It started at 2:00 PM on a Saturday afternoon in April. I am a volunteer at our local observatory, the Custer Institute, in Southold, New York.
Fifteen scouts, their scout leaders and parents arrived. We began with an indoor slide show presentation about astronomy, light, how telescopes work, how to identify constellations, etc. Then we went outside and looked at the sun using a solar telescope.
Then, as the night began to creep in, we had the scouts plus a host of people eager to look through our vast array of telescopes. I had my own personal Orion XX12i set up on the lawn, just next to the observatory dome, ready for the public.
It was a busy and satisfying night. The “star” of the show, was actually the planet Saturn. I was able to get a crude photo by holding my point-and-shot camera to the eyepiece. It was the theoretical maximum magnification, using an Orion 5mm planetary Edge-on eyepiece, enlarging Saturn 300X. Everyone said it was the best they had ever seen it.
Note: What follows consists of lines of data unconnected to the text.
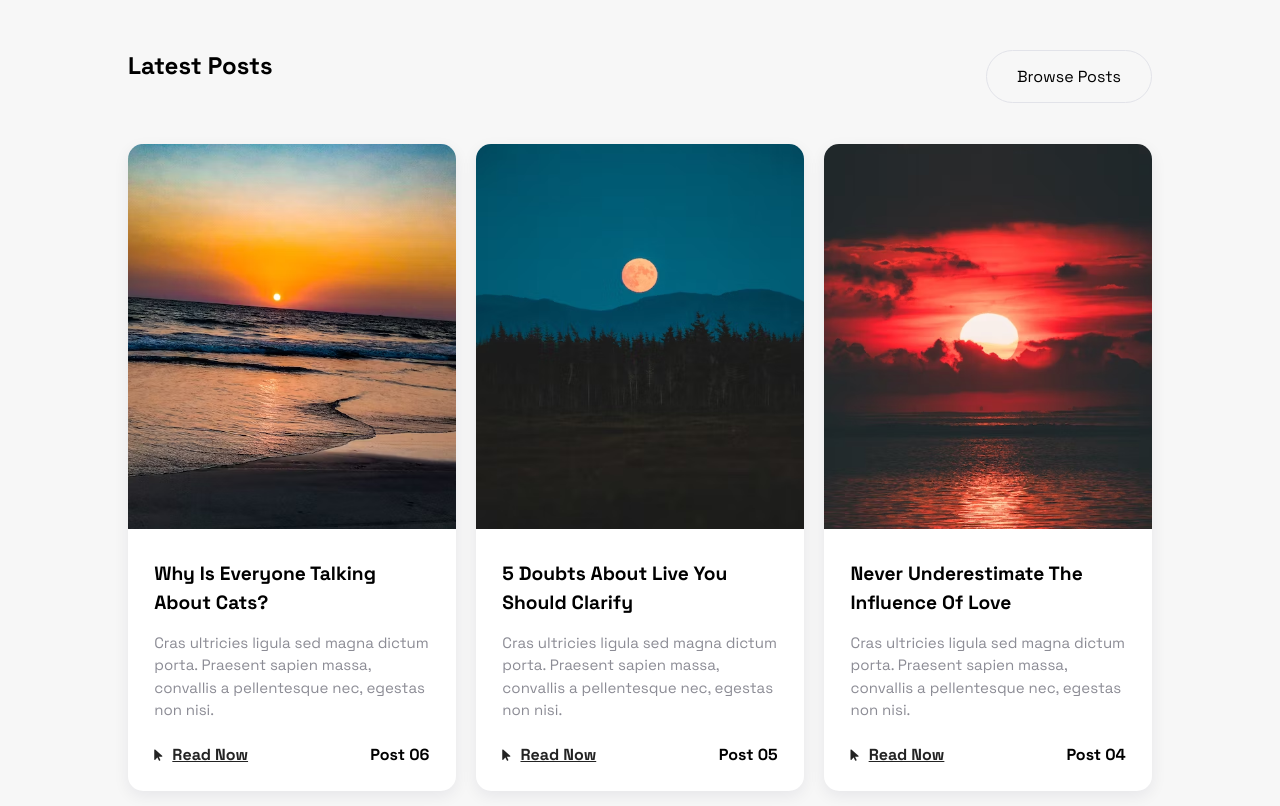
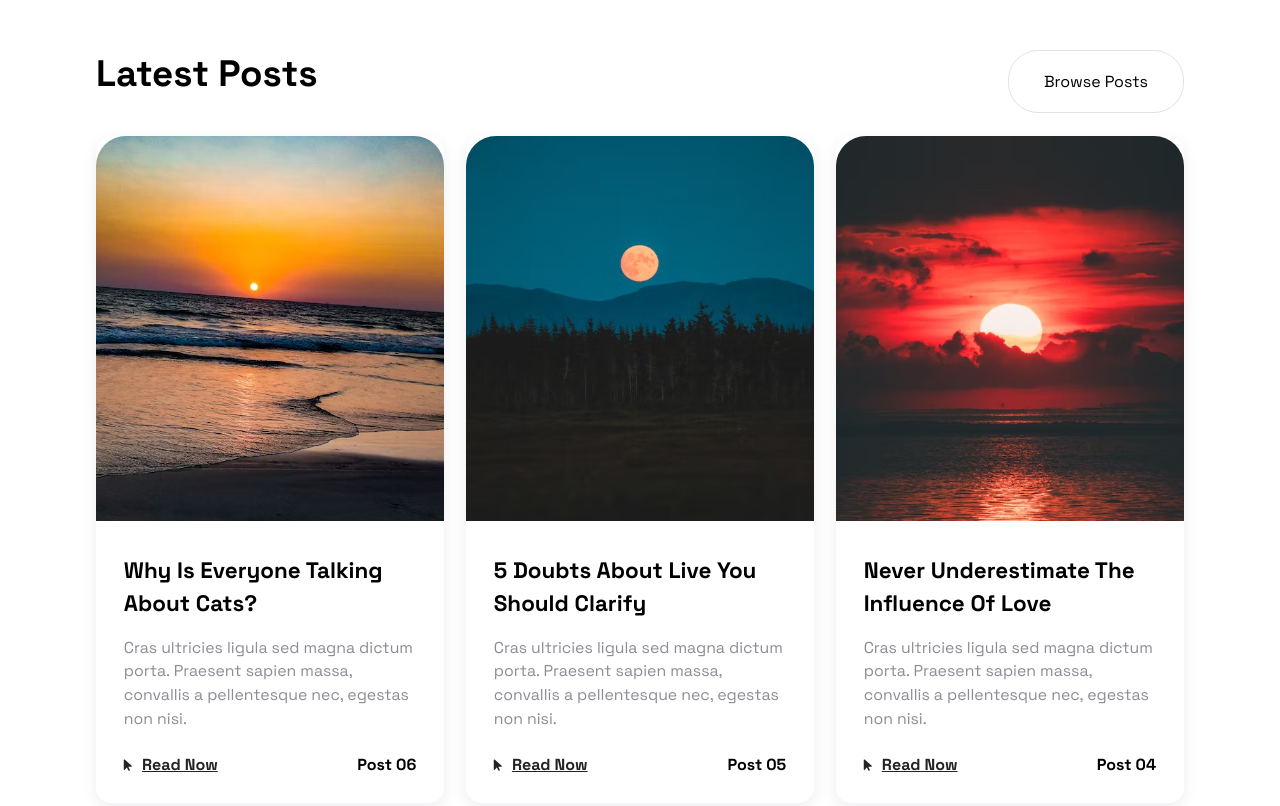
Before and after one commit to onuorachidimma/html-cards, a plain HTML site: page index.html in a window 1280 px wide. Shown: the top 806 px of the page. Drawn offline with Linux system fonts and the light colour scheme.

Commit message:
resized the fonts, margins and paddings

```diff
--- a/assets/css/styles.css
+++ b/assets/css/styles.css
@@ -5,12 +5,13 @@
 }
 
 body{
-    background-color: #f7f7f7;
+    background-color: white;
 }
 
 .card-shadow{
     box-shadow: 0 5px 16px 0 rgba(8, 15, 52, 0.07) !important;
     transition: all 300ms ease, transform 300ms ease, -webkit-transform 300ms ease;
+
 }
 
 .card-shadow img{
@@ -19,7 +20,7 @@ body{
 
 .containerise{
     margin: auto;
-    width: 80%;
+    width: 85%;
     padding-bottom: 10%;
 }
 
@@ -45,8 +46,8 @@ body{
     width: 100%;
     height: 385px;
     object-fit: cover;
-    border-top-right-radius: 15px;
-    border-top-left-radius: 15px;
+    border-top-right-radius: 30px;
+    border-top-left-radius: 30px;
 }
 
 .browse-posts{
@@ -54,7 +55,7 @@ body{
     border: solid 1px #e2e3e9;
     border-radius: 30px;
     /* padding: 15px; */
-    padding: 15px 30px;
+    padding: 20px 35px;
     /* padding-top: ;
     padding-bottom: ;
     padding-left: ;
@@ -64,12 +65,23 @@ body{
 
 .about-post{
     padding: 8%;
+    transition: transform 0.3s;
 }
 
 .about-post > h2{
-    font-size: 1.2rem;
+    font-size: 1.4rem;
     line-height: 1.5;
 }
+
+.post > h1{
+    font-size: 2.3rem;
+}
+
+.post{
+    margin-bottom: 23px;
+}
+
+
 
 #profile-card-section img{
     height: 200px;
@@ -87,7 +99,7 @@ body{
 
 .post-excerpt{
     color: #8c8c95;
-    font-size: 0.94rem;
+    font-size: 0.99rem;
     line-height: 1.5;
 }
 
@@ -175,10 +187,15 @@ i{
     font-size: 13px;
 }
 
+.browse-posts:hover{
+    background-color: #e2e3e9;
+    transform: translateY(-5px) scale(1);
+}
+
 .card-shadow:hover{
-    transform: translateY(-5px) scale(0.9);
+    transform: translateY(-5px) scale(1);
 }
 
 .card-shadow:hover img{
-    transform: scale(0.95);
+    transform: scale(1.0);
 }
--- a/index.html
+++ b/index.html
@@ -53,7 +53,7 @@
             </div>
         </div>
     </section>
-    <section id="profile-card-section">
+    <!-- <section id="profile-card-section">
         <div class="d-flex card-shadow p-10">
             <div class="w-40">
                 <img src="assets/images/profile pic.avif" alt="Profile Image" />
@@ -81,6 +81,6 @@
                 </div>
             </div>
         </div>
-    </section>
+    </section> -->
 </body>
 </html>
```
We moved on to some globular Clusters, like M3, and the great Hercules cluster, M13. We also saw the ring nebula, M57, The Owl Nebula, M97, and many galaxies, such as the M81-M82 pair, The Leo trio (M65-M66, NGC3628) the Sombrero (M104), and then some much fainter galaxies, like the Needle Galaxy (NGC 4565 - my favorite!), and some faint fuzzies in Ursa Major and Draco such as NGC 2976, NGC 3077, NGC 5907 and Herschel H215-1 (NGC 5866).
I especially like this time of year as it is “galaxy season”. By just hopping around between the stars Vindemiatrix in Virgo and Denebola in Leo, we must have observed over 20 galaxies with my Orion XX12i. Every once in a while, I’d “ask” the Intelliscope computer to tell me what I was looking it, or on occasion, to find something for me. A handy feature!
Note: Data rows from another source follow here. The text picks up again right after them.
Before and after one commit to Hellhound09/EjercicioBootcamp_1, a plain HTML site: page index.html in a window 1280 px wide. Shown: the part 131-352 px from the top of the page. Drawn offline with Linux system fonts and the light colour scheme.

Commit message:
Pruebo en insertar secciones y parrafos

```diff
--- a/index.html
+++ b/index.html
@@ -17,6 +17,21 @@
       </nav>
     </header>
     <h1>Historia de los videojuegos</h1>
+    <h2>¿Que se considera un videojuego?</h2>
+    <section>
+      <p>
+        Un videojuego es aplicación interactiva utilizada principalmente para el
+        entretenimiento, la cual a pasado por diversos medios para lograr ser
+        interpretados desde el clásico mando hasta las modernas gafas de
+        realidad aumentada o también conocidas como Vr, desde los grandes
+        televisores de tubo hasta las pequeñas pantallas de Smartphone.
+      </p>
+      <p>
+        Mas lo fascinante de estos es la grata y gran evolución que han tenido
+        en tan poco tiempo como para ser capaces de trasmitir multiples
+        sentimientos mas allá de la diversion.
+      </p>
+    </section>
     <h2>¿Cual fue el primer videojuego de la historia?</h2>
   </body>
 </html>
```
While in Leo, we also stopped to look at Regulus (Alpha Leonis) and Algeiba (Gamma Leonis) – both nice double stars.
I was there until 1AM showing the public the beauty of the heavens and our night sky. An 11-hour astronomy marathon for me. If not for the evening dew, which took over, I might have kept going. (Some Orion dew control products are on my list for upgrades). It was a clear day and a clear moonless night – a rare thing for April on Long Island. It was a most enjoyable evening and a great way to celebrate the night sky!
Steve B. explaining to a scout troop how a reflector telescope works.
The Sun, taken through the Solar telescope and Saturn taken with Orion XX12i and small point-and-shoot camera held near the eyepiece.